As one of the centerpieces of Leggett’s collection here, his collage on canvas titled Y’ll wanna see a dead body? (2018) resembles a rudimentary vision board or school presentation and perfectly encapsulates this mixture of morbidity, levity, and high and low brow art. Against a vibrant, abstract expressionist-inspired background of canary yellow, emerald green, and amaranth, we witness chaotic black scribbles made with an oil bar. Recalling both American painter Cy Twombly’s calligraphic gestures and graffiti, these desultory marks fuse the traditionally urban with the urbane. Dead body continues to explore this theme through the inclusion of the illustrious Spanish artist Pablo Picasso’s disembodied head presented alongside mainstream or “uncultured” imagery, such as pictures of Mr. T, marijuana leaves, dentures, the grim reaper, and a vintage WWF wrestling poster.
Meanwhile, Leggett’s Memorial day weekend (2018) is both a celebration and critique of the American way and all things pop culture. Against a neon yellow background, this electrifying collage features depictions of beloved cartoon characters, including Spongebob Squarepants and Porky Pig. Here we witness the innocence of youth juxtaposed with the glorification of violence and racist stereotypes in the form of a childlike drawing of a tank and a cliché African-American version of Bart Simpson. It is through the confluence of these evocative images that the viewer begins to question the ideology the nation is feeding its youth.
Also fascinated by notions of childhood and nostalgia, Ryan Richey presents an enthralling depiction of a boyhood memory in In and Out (2016). Strikingly cubist in its reliance on boxy forms, this oil on canvas painting presents a young man sneaking out of his bedroom window at night. Both universally relatable and highly personal, this wistful image highlights the child’s budding independence and adolescence. Part of what makes In and Out so fascinating is its use of double images. While the viewer instantly recognizes the brick foundation of the house, the stripe pattern in the middle of the painting could represent both the boy’s striped shirt and blinds.
Visual patterns and gags are ubiquitous in Richey’s work. He uses them not only to entice the eye but also to create rhythm and structure in an often chaotic world. We witness this dedication to cadence and flow in 2018’s Window Seat. Here the viewer gazes upon three travelers crammed into a cramped airplane row. The image centers upon the discordant, clashing patterns of their clothing and all three of them glued to their mobile devices. As a window into an infinite number of worlds, these phones and tablets allow the passengers not to need the outside world or each other for communication and entertainment.
David Leggett and Ryan Richey: Mixed Emotions leaves the viewer in a state of wistfulness and sentimentality. Acknowledging technology’s tremendous impact on humankind, both positive and negative, this striking collection joins us in longing for a simpler time, one of cartoon marathons, long, eventful summers, and sneaking out late.

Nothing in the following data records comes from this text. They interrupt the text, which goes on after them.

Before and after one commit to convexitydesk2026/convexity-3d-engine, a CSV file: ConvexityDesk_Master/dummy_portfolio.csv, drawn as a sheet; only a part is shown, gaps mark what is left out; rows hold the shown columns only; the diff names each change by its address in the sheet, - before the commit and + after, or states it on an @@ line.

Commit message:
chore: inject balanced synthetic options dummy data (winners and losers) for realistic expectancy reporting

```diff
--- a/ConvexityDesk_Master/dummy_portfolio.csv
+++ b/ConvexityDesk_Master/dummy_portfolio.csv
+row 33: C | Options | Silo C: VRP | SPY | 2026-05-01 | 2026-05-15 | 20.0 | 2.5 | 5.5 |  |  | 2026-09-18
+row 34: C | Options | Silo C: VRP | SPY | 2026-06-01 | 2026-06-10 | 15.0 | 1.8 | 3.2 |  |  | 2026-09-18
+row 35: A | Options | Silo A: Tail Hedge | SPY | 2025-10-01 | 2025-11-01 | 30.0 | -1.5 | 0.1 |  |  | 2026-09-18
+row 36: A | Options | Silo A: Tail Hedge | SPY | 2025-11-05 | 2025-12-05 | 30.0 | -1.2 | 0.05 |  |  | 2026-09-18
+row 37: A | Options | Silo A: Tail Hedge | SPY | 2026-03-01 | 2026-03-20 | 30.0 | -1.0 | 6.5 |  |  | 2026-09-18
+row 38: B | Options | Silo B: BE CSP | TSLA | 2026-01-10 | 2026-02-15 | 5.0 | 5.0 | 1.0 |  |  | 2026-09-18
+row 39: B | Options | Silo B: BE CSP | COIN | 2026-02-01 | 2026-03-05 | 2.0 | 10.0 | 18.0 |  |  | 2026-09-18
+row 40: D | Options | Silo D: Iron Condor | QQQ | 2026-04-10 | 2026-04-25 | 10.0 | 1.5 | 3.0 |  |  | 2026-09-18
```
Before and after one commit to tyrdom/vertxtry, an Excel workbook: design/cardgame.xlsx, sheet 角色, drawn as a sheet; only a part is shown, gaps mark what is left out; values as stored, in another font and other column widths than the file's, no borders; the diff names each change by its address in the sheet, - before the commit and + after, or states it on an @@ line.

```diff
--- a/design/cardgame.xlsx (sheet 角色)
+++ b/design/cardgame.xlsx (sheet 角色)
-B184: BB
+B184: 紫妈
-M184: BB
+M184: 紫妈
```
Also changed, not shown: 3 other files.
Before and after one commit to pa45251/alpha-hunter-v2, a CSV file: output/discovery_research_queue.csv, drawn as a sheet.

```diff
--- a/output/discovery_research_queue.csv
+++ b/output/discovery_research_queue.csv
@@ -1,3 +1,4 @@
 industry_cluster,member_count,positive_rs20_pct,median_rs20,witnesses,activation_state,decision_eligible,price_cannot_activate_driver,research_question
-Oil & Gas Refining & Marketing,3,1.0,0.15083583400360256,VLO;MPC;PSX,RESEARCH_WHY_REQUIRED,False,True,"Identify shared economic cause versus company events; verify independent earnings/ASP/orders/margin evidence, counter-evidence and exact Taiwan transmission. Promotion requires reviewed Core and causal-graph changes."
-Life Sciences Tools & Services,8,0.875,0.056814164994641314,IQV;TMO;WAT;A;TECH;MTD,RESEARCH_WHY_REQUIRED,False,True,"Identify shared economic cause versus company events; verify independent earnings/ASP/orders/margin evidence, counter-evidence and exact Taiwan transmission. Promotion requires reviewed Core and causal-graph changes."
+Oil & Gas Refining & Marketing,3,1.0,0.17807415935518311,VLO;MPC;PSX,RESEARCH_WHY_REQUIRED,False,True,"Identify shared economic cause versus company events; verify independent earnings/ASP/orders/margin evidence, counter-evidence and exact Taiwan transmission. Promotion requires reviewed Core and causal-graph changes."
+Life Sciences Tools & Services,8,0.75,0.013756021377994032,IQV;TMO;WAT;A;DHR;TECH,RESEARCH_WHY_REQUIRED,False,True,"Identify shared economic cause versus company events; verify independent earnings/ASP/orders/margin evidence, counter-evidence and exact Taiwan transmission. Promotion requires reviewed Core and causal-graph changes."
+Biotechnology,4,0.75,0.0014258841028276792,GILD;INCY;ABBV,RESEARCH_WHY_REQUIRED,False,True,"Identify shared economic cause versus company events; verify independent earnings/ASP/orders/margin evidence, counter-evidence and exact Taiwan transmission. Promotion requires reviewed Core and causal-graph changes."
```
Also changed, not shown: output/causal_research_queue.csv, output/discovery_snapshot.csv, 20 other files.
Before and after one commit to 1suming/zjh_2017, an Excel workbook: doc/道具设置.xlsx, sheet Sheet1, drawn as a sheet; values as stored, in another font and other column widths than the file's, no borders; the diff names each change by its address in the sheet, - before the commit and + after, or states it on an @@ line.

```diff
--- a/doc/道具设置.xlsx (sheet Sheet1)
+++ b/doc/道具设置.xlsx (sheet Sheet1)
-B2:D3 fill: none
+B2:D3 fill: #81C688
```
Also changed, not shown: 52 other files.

Perhaps these memories are not as sweet as we remember, but somehow they linger in our collective subconscious, popping up whenever the world overwhelms us with its cruelty and chaos.
Emily Nimptsch is Los Angeles Art Critic for Riot Material magazine. Ms. Nimptsch is also a freelance arts and culture writer who has written for Flaunt, ArtSlant, Artillery, ArteFuse, and Time Out Los Angeles.